North Korea greeted the fresh sanctions imposed by the United Nations on it by firing another missile over Japan, early today, in signs that the rouge regime of Kim Jong Un will continue to remain a threat to peace.
The intermediate-range missile, launched at about 6:57 am flew over Japan's Hokkaido island and covered a distance of about 3,700 km before splashing down in the Pacific Ocean.
The Japanese government said the missile was launched at around 6:57 am and fell into waters about 2,200 km east of Hokkaido's Cape Erimo at around 7:16 a m.
The missile fired from Pyongyang flew 3,700 km and reached an altitude of 770 km, South Korea's joint chief of staff said
Japan didn't attempt to shoot down the missile as it flew over the northern island of Hokkaido, according to Japan's top government spokesman.
The launch, however, triggered the nation's J-Alert warning system, which advised people in Hokkaido and 11 prefectures, including Aomori, Iwate, Miyagi, Akita, Yamagata, Fukushima, Ibaraki, Tochigi, Gunma, Niigata and Nagano, to take precautions.
An initial assessment indicated that it was an intermediate range ballistic missile (ICBM), US Pacific Command said in a statement.
The missile, however, covered a 3,700km, a distance further than the 3,400 km to Guam - the American military base that North Korea had threatened to destroy.
The missile fired on 29 August over Japan travelled 2,700 km and reached an altitude of 550 km.
The UN Security Council is expected to meet in New York at 3 pm local time to review the situation.
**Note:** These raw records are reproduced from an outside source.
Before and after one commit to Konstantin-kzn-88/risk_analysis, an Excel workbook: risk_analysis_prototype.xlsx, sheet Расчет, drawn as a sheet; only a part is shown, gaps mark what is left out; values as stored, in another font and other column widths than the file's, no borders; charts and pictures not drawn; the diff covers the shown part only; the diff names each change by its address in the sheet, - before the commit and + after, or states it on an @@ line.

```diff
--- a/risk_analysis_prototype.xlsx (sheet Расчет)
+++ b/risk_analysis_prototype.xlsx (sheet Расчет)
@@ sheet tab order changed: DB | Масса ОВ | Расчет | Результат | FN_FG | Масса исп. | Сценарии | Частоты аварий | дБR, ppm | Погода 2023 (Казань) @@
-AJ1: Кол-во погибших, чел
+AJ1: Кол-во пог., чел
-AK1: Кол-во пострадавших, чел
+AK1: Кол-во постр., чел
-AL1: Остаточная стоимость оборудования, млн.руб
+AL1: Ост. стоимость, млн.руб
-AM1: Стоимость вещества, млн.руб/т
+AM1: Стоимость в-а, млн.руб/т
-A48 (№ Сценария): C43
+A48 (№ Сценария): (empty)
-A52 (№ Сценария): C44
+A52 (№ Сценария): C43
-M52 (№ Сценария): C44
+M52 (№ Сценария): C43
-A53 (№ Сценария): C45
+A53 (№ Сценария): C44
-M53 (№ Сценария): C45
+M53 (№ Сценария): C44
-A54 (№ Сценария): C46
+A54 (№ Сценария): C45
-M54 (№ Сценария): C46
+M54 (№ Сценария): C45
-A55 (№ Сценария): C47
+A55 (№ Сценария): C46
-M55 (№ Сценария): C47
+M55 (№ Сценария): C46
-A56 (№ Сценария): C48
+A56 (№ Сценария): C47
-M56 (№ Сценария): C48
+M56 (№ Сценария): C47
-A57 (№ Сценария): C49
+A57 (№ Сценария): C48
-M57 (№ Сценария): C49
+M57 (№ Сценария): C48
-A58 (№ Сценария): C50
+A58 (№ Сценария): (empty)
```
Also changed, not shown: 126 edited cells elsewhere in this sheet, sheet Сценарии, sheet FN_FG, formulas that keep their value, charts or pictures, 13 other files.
The UN imposed harsher sanctions on North Korea after the country tested what it called a hydrogen bomb on 3 September, and launched more than a dozen missiles this year as Kim sought the capability to hit US with an atomic weapon.
Monday's UN sanctions were, however, had watered down the tougher draft of a resolution for a full-scope embargo prepared by the US, in order to win the support of Beijing and Moscow, the two countries still on North Korea's side.
North Korea had on Thursday threatened to sink Japan ''into the sea'' with a nuclear strike and turn the US into ''ashes and darkness'' for agreeing to the latest UN sanctions.
''These continued provocations only deepen North Korea's diplomatic and economic isolation,'' US secretary Rex Tillerson said in a statement. Tillerson also reiterated a call for China and Russia to take action against the rogue state, saying: ''China supplies North Korea with most of its oil. Russia is the largest employer of North Korean forced labour.''
President Donald Trump has said all options - including military - are on the table to stop North Korea from threatening the US.
Japanese Prime Minister Shinzo Abe called for a unified international response to North Korean provocation.
South Korea's foreign ministry condemned the launch in a statement, and urged its neighbour to stop its ''reckless provocation''.
The Japanese yen pared gains spurred by news of the launch while the stock market was yet to react. In South Korea, the cost of insuring five-year sovereign bonds rose the most in a week.